My motivation, my background and my accomplishments speak for themselves. I am acutely aware of what the authority is of the Sheriff’s department, what they can and cannot do. However, had Mr. Kress taken the time to digest what I had to say in the Letter to the Editor, which is attached and is to be published tomorrow, it would be clear this was not an endorsement of Sheriff Guy: It was in support of the needs of law enforcement and, in this case, an organization that happened to be one with a Republican in control.
The correspondence was targeted directly towards Chairperson Egley in that there is a lack of vision in regards to the needs of our community and race relations, and with some imagination from both Egley and the Sheriff, we can utilize those resources through enhanced community relations by training and education while instituting some innovative programs to keep our children off the street, to get them working and avoid a flashpoint as we see throughout the country. I have had the occasion to speak with many of my friends in the African American community who make it very clear frustration and anxiety within the ranks of our young black children, primarily males, is increasing, and we need to be proactive.
I make no apologies for my Letter to the Editor. We have some of the best law enforcement in Western Pennsylvania, but we still have a number of municipalities with no police departments and with those that do, approximately 33 are utilizing part-time officers from one degree to another, part-time police officers. The Pennsylvania State Police as well are undermanned. My correspondence supports law enforcement, not a political figure. It questions the vision of our Beaver County Chairperson. My correspondence contains and supports everything that I believe we as Democrats are about: supporting law enforcement, the middle class, the underprivileged, inclusiveness, social justice and, when necessary, getting things done in a bi-partisan way.

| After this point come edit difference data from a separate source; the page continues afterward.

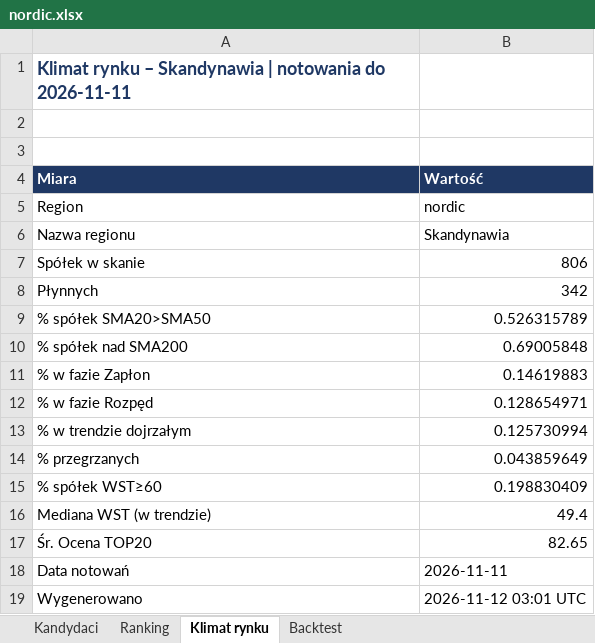
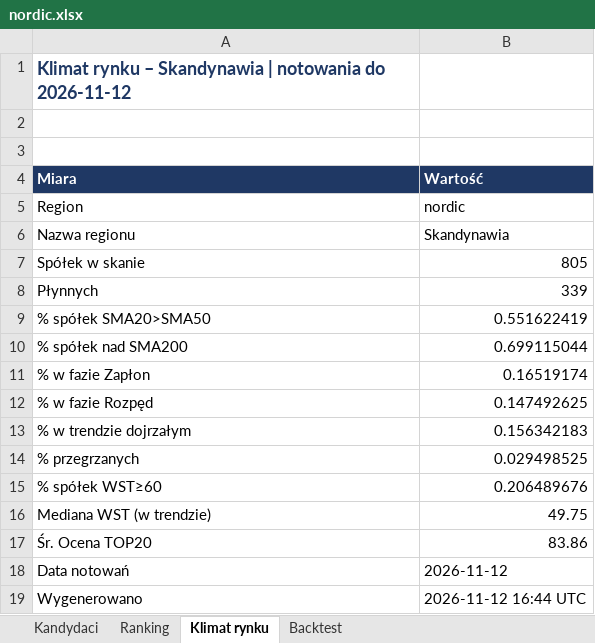
Before and after one commit to akceleratorbiz/skaner-trendu, an Excel workbook: results/regiony/nordic.xlsx, sheet Klimat rynku, drawn as a sheet; values as stored, in another font and other column widths than the file's, no borders; the diff names each change by its address in the sheet, - before the commit and + after, or states it on an @@ line.

```diff
--- a/results/regiony/nordic.xlsx (sheet Klimat rynku)
+++ b/results/regiony/nordic.xlsx (sheet Klimat rynku)
-A1 (Miara): …notowania do 2026-11-11
+A1 (Miara): …notowania do 2026-11-12
-B7 (Wartość): 806
+B7 (Wartość): 805
-B8 (Wartość): 342
+B8 (Wartość): 339
-B9 (Wartość): 0.526315789
+B9 (Wartość): 0.551622419
-B10 (Wartość): 0.69005848
+B10 (Wartość): 0.699115044
-B11 (Wartość): 0.14619883
+B11 (Wartość): 0.16519174
-B12 (Wartość): 0.128654971
+B12 (Wartość): 0.147492625
-B13 (Wartość): 0.125730994
+B13 (Wartość): 0.156342183
-B14 (Wartość): 0.043859649
+B14 (Wartość): 0.029498525
-B15 (Wartość): 0.198830409
+B15 (Wartość): 0.206489676
-B16 (Wartość): 49.4
+B16 (Wartość): 49.75
-B17 (Wartość): 82.65
+B17 (Wartość): 83.86
-B18 (Wartość): 2026-11-11
+B18 (Wartość): 2026-11-12
-B19 (Wartość): 2026-11-12 03:01 UTC
+B19 (Wartość): 2026-11-12 16:44 UTC
```
Also changed, not shown: sheet Ranking, sheet Kandydaci, sheet Backtest, results/regiony/ca.xlsx, results/regiony/eu.xlsx, 9 other files.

Louis W. Gentile
Chairman, Beaver County Democratic Committee
*Below is a letter to the editor written by the Chairman of the Beaver County Democratic Committee
Police Community Relations
The budget controversy between Chairperson Sandie Egley and Sheriff Tony Guy is disturbing. The needs of law enforcement have never been so compelling, evidenced by the recent tragic events which have drawn national attention, provoking a visceral reaction from the African-American community challenging institutional racism versus law enforcement, insisting the burden placed on the backs of those wearing a badge is unreasonable.
The data confirms institutional racism, most of which has little to do with police. The data also supports the fact that officers do not patrol with the intention of shooting young black men: quite the contrary. However, the bridge to community relations is community policing, difficult because of the number of part-time police officers working in various municipalities. The Sheriff’s office has county wide jurisdiction and could take advantage of the opportunity for community relations programs, if given the opportunity to do so, as well as assisting departments in other matters when necessary.
Community policing is only a “bridge” to solidarity. The lack of legitimate opportunity is one of several factors fueling the discontent for all races, exacerbated by poverty, both of which need addressed with legitimate programs keeping children off the streets while mentoring towards a pathway to career opportunities. Sadly enough, many of the building trades are not even able to fill their minority quotas because of a lack of qualified applicants. Certainly Ms. Egley, “fiscal responsibility” is an issue, as is the social responsibility of supporting police and quality of life for all.
Louis W. Gentile
Chairman, Democratic Party of Beaver County